Township board sees red on light

September 21, 2009|By JENNIFER FITCH

WAYNESBORO, PA. -- The Washington Township Supervisors say the Waynesboro Borough Council is stuck with the bill for a new traffic light at the intersection of Pa. 16 and Northeast Avenue.

Borough Manager Lloyd Hamberger, on behalf of the council, sent the supervisors a letter dated Sept. 17 and in it asked for shared funding. The council talked last Wednesday about borrowing money for the project and asking the supervisors to pay for half.

The borough engineer estimated the traffic light could cost more than $100,000.

The supervisors said they're not paying for a traffic light that's not within their municipality. And they made it clear they resent the council's assumption they'd put up the money for half.

"Their statements are irresponsible ... and inaccurate," Supervisor Stephen Kulla said.

The council and supervisors disagree whether the supervisors committed to 50 percent of the bill. Both boards have pointed to minutes from a February 2008 meeting as part of their argument.

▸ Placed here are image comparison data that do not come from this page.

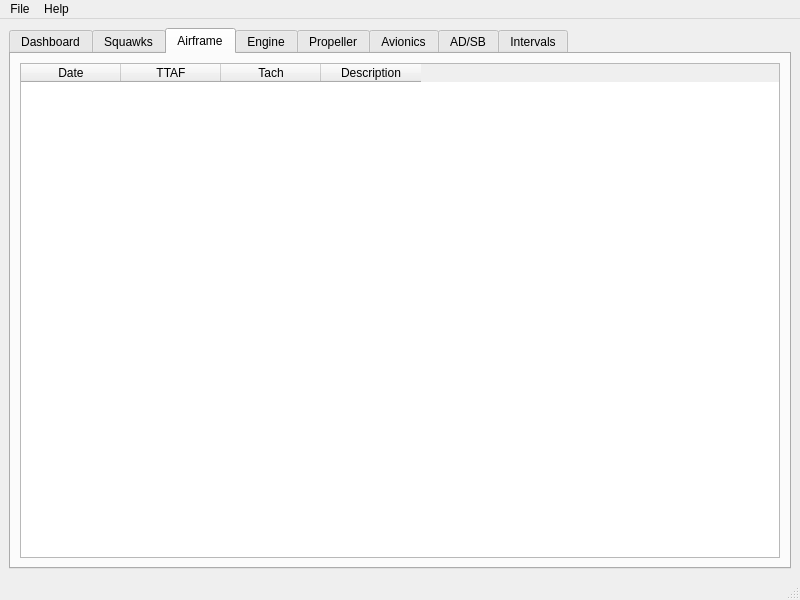
Before: the Qt Designer form interfaces/form.ui in Shadowist/aircraft_mx_tracker, drawn with Qt 5.
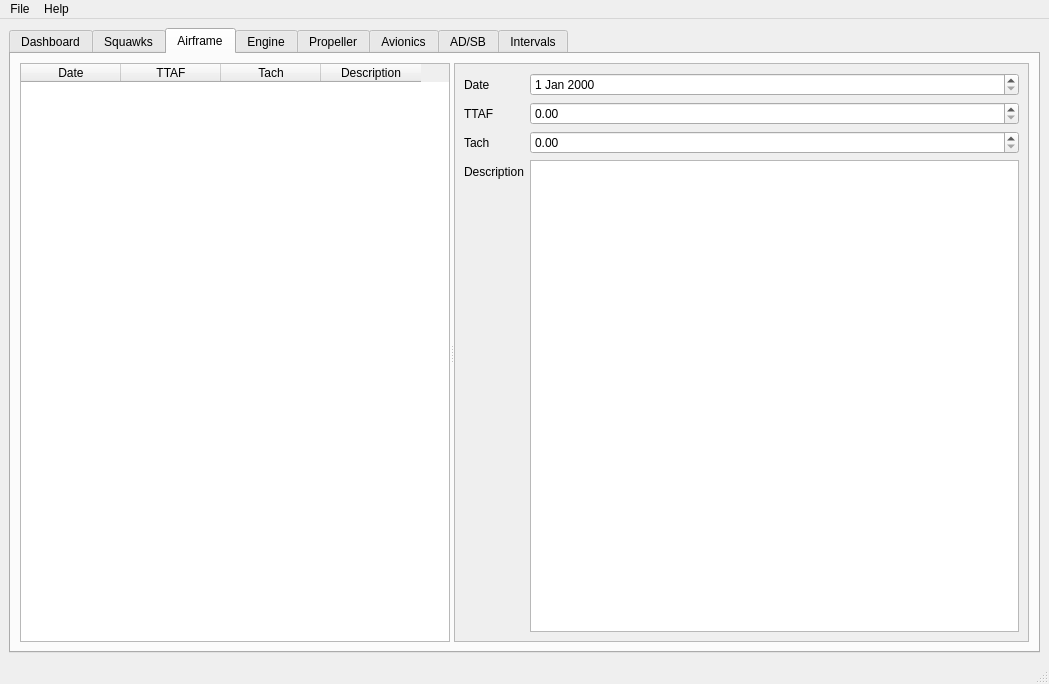
After: the same form once the commit is applied. The open tabs and pages were chosen to show the change.

Commit message:
Setting up an edit pane for airframe?
Unsure if this is the route I really want to take. Going for it!

The edit to the form file:
```diff
--- a/interfaces/form.ui
+++ b/interfaces/form.ui
@@ -6,15 +6,15 @@
    <rect>
     <x>0</x>
     <y>0</y>
-    <width>800</width>
-    <height>600</height>
+    <width>1049</width>
+    <height>684</height>
    </rect>
   </property>
   <property name="windowTitle">
    <string>MainWindow</string>
   </property>
   <widget class="QWidget" name="centralwidget">
-   <layout class="QVBoxLayout" name="verticalLayout">
+   <layout class="QHBoxLayout" name="horizontalLayout">
     <item>
      <widget class="QTabWidget" name="tabWidget">
       <property name="currentIndex">
@@ -35,8 +35,12 @@
        <attribute name="title">
         <string>Airframe</string>
        </attribute>
-       <layout class="QVBoxLayout" name="verticalLayout_3">
+       <layout class="QVBoxLayout" name="verticalLayout">
         <item>
+         <widget class="QSplitter" name="splitter">
+          <property name="orientation">
+           <enum>Qt::Horizontal</enum>
+          </property>
          <widget class="QTableWidget" name="table_airframe">
           <column>
            <property name="text">
@@ -59,6 +63,64 @@
            </property>
           </column>
          </widget>
+          <widget class="QScrollArea" name="scrollArea">
+           <property name="widgetResizable">
+            <bool>true</bool>
+           </property>
+           <widget class="QWidget" name="scrollAreaWidgetContents">
+            <property name="geometry">
+             <rect>
+              <x>0</x>
+              <y>0</y>
+              <width>308</width>
+              <height>552</height>
+             </rect>
+            </property>
+            <layout class="QFormLayout" name="formLayout">
+             <item row="0" column="0">
+              <widget class="QLabel" name="label">
+               <property name="text">
+                <string>Date</string>
+               </property>
+              </widget>
+             </item>
+             <item row="0" column="1">
+              <widget class="QDateEdit" name="airframe_date"/>
+             </item>
+             <item row="1" column="0">
+              <widget class="QLabel" name="label_2">
+               <property name="text">
+                <string>TTAF</string>
+               </property>
+              </widget>
+             </item>
+             <item row="1" column="1">
+              <widget class="QDoubleSpinBox" name="airfrace_ttaf"/>
+             </item>
+             <item row="2" column="0">
+              <widget class="QLabel" name="label_3">
+               <property name="text">
+                <string>Tach</string>
+               </property>
+              </widget>
+             </item>
+             <item row="2" column="1">
+              <widget class="QDoubleSpinBox" name="airframe_tach"/>
+             </item>
+             <item row="3" column="1">
+              <widget class="QTextBrowser" name="airframe_description"/>
+             </item>
+             <item row="3" column="0">
+              <widget class="QLabel" name="label_4">
+               <property name="text">
+                <string>Description</string>
+               </property>
+              </widget>
+             </item>
+            </layout>
+           </widget>
+          </widget>
+         </widget>
         </item>
        </layout>
       </widget>
@@ -200,7 +262,7 @@
     <rect>
      <x>0</x>
      <y>0</y>
-     <width>800</width>
+     <width>1049</width>
      <height>24</height>
     </rect>
    </property>
```
Left out of the diff: 2 changed lines with no effect on the pictures. Lines whose indentation alone changed are shown as unchanged. The commit also changes 1 other file.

Supervisors Kulla and Elaine Gladhill attended that borough meeting, but said they made no promise and actually can't commit without other board members. A subsequent letter said the supervisors would support grant applications and consider helping with financing if money was available.

"Two of us couldn't have made a decision for this board," Gladhill said.

On Wednesday, township Solicitor John Lisko said township code only authorizes road and other infrastructure improvements within the municipality. The idea is that township tax dollars can't be spent elsewhere.

"None of the intersection is in the township," Township Manager Mike Christopher said, adding that the eastern edge of Northeast Avenue serves as the municipal boundary, but the pavement is in the borough.

Supervisor John Gorman said a response letter should state the township will still assist with grant applications.

A previous borough council received a state grant to install the traffic light and rejected the money.

The Herald-Mail Articles